When one is forced to retire from actively playing the sport that has dominated their lives for nigh on 30 years through injury, it’s surprising to hear such an individual refer to himself as ‘lucky’. But for David Wallace, one of the most talented players ever to wear an Irish jersey, that’s exactly how he feels.
Most Irish rugby supporters will remember with anguish the sight of Wallace writhing on the Aviva Stadium pitch after a clash during a warm up game with England ended his World Cup dream – and subsequently forced the flanker to call time on his career.
“It was obviously very upsetting not to be going to the World Cup last year – especially when you have worked so hard over the summer and the previous four years to get yourself into shape and contention for a place,” he remembers. “I narrowly missed out on the squad in 1999; in 2003 I was injured and wasn’t really in the running. I did get called out for the last few weeks but I didn’t see any game time that year. 2007 was a disaster all round so I was looking forward to making amends and having a good World Cup this time. I wanted to have something good to say about the tournament for once – it wasn’t to be unfortunately.”

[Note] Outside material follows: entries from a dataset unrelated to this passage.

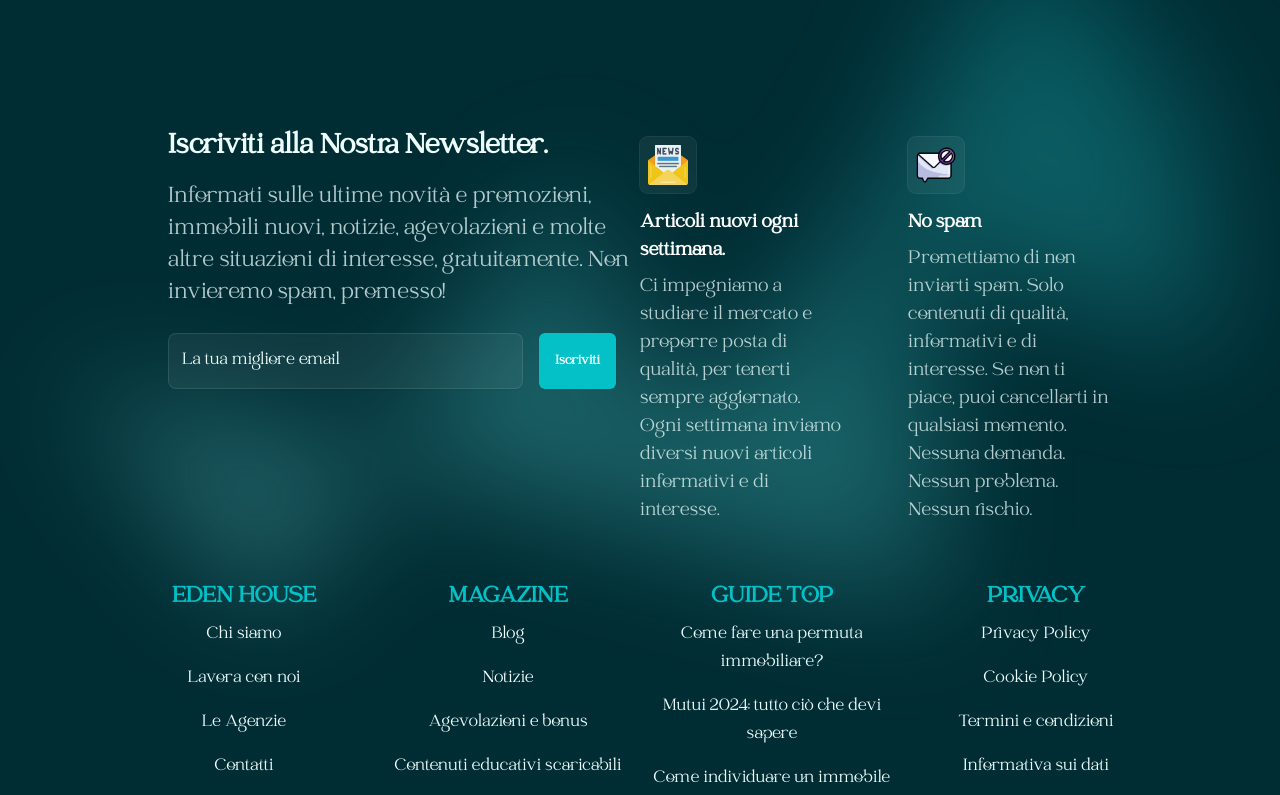
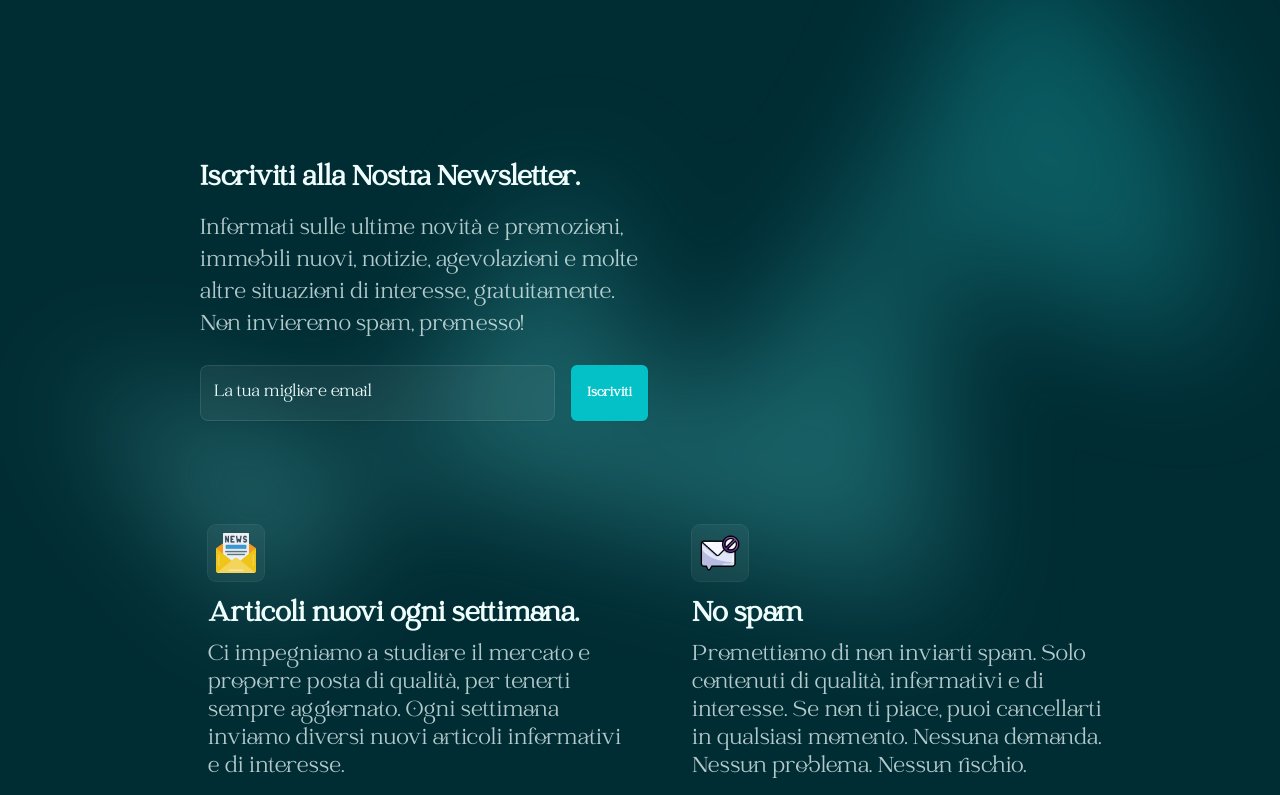
Before and after one commit to ManuelBellucci/eden, a React (Vite) app: page / in a window 1280 px wide. Shown: the part 5580-6375 px from the top of the page. Built offline with nearby package versions, Linux system fonts and the light colour scheme; no server answers.

Commit message:
refactor: Update FooterLinks and Newsletter components to use primary-50 color for text and background

```diff
--- a/src/components/footer/FooterLinks.jsx
+++ b/src/components/footer/FooterLinks.jsx
@@ -2,7 +2,7 @@ import { Link } from 'react-router-dom'
 
 const LinkColumn = ({ title, links }) => (
   <div className='text-center'>
-    <h2 className='mb-2 text-xl md:text-2xl font-semibold text-primary-500 uppercase'>{title}</h2>
+    <h2 className='mb-2 text-xl md:text-2xl font-semibold text-primary-500 underline underline-offset-4 uppercase'>{title}</h2>
     <ul className='text-primary-50 text-lg mb-10 font-medium'>
       {links.map((link) => (
         <li key={link.text} className='mb-4'>
--- a/src/components/footer/Newsletter.jsx
+++ b/src/components/footer/Newsletter.jsx
@@ -2,13 +2,13 @@ import CallToAction from '../commons/CallToAction'
 
 const InfoBlock = ({ iconSrc, title, description }) => (
   <div className='flex flex-col items-start'>
-    <div className='rounded-lg bg-white/5 p-2 ring-1 ring-white/10'>
+    <div className='rounded-lg bg-primary-50/5 p-2 ring-1 ring-primary-50/10'>
       <div className='h-10 w-10' aria-hidden='true'>
         <img loading='lazy' src={iconSrc} alt={`${title} icon`} />
       </div>
     </div>
-    <dt className='mt-4 font-semibold text-xl text-white'>{title}</dt>
-    <dd className='mt-2 leading-7 text-xl text-primary-50/75'>{description}</dd>
+    <dt className='mt-4 font-semibold text-3xl text-primary-50'>{title}</dt>
+    <dd className='mt-2 leading-7 text-2xl text-primary-50/75'>{description}</dd>
   </div>
 )
 const NewsletterForm = () => {
@@ -24,7 +24,7 @@ const NewsletterForm = () => {
         autoComplete='email'
         required
         placeholder='La tua migliore email'
-        className='min-w-0 h-14 placeholder:text-primary-50 flex-auto rounded-lg border-0 bg-white/5 px-3.5 py-2 text-primary-50 shadow-sm ring-1 ring-inset ring-white/10 focus:ring-2 focus:ring-inset focus:ring-primary-500 text-sm md:text-base lg:text-lg sm:leading-6'
+        className='min-w-0 h-14 placeholder:text-primary-50 flex-auto rounded-lg border-0 bg-primary-50/5 px-3.5 py-2 text-primary-50 shadow-sm ring-1 ring-inset ring-primary-50/10 focus:ring-2 focus:ring-inset focus:ring-primary-500 text-sm md:text-base lg:text-lg sm:leading-6'
       />
       <CallToAction
         asSubmit
@@ -53,15 +53,15 @@ const Newsletter = () => {
   return (
     <div className='p-14'>
       <div className='mx-auto max-w-7xl'>
-        <div className='grid max-w-2xl grid-cols-1 gap-y-16 lg:max-w-none lg:grid-cols-2'>
-          <div className='max-w-xl lg:max-w-lg'>
+        <div className='grid max-w-2xl grid-cols-1 gap-y-16 lg:max-w-none 2xl:grid-cols-2'>
+          <div className='max-w-xl p-8 lg:max-w-lg'>
             <h2 className='font-bold text-primary-50 text-xl md:text-2xl lg:text-3xl'>Iscriviti alla Nostra Newsletter.</h2>
             <p className='mt-4 text-lg md:text-xl lg:text-2xl leading-8 text-primary-50/75'>
               Informati sulle ultime novità e promozioni, immobili nuovi, notizie, agevolazioni e molte altre situazioni di interesse, gratuitamente. Non invieremo spam, promesso!
             </p>
             <NewsletterForm />
           </div>
-          <dl className='grid grid-cols-1 gap-x-16 gap-y-10 sm:grid-cols-2 lg:pt-2'>
+          <dl className='grid grid-cols-1 gap-x-16 gap-y-10 md:grid-cols-2 lg:pt-2 pl-10'>
             {infoBlocks.map((block, index) => (
               <InfoBlock key={index} {...block} />
             ))}
```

Wallace’s rehabilitation this time around was markedly different to a shoulder injury he suffered in 2001 which briefly halted his career. The move to professional standards have no doubt changed how the game is run here, as well as upping the standards in treatment and care of injured players while they try to regain full fitness and return to the fold. Unlike many of the GAA players that the World Sports Team has spoken too, Wallace, says he never felt like he was on his own. “I wouldn’t say that my rehabilitation was isolating – in fact, it was quite the opposite. I never felt on my own and the back-up and support I received at Munster was fantastic. However, it’s very different now than it was almost a decade ago – you could be forgotten about when you were out injured back then. Nowadays, it’s very different at Munster. Before I got injured I had eight weeks of the hardest training I’ve ever had to do – I was unbelievably fit and I wanted to maintain that throughout my rehab. I was able to do that alongside other lads like Jerry Flannery and Felix Jones who were also out injured around the same time. On top of that, you are still expected to be at the training sessions and team meetings – all of your fitness work and rehab is scheduled with the rest of team activities so you don’t really miss anything.”
Sadly for Wallace, and Munster and Irish rugby supporters, the back row forward couldn’t shake his injury sufficiently and he announced his retirement in May earlier this year as a result. Despite the disappointment though, Wallace can look back on a glittering career that saw him pick up two Heineken Cups with Munster in over 200 appearances for the province, while the top five appearances of his 72 in an Irish shirt will always be the Grand Slam winning season of 2009.
Having had a torrid year with injury, Wallace knows the value of having a support network around to help ease the pain, which is why he is supporting the World Sports Team. “I think the World Sports Team is a great initiative. To have a worldwide organisation that aims to help sports people is a brilliant resource for any individual who suffers injury and I’m proud to support it.”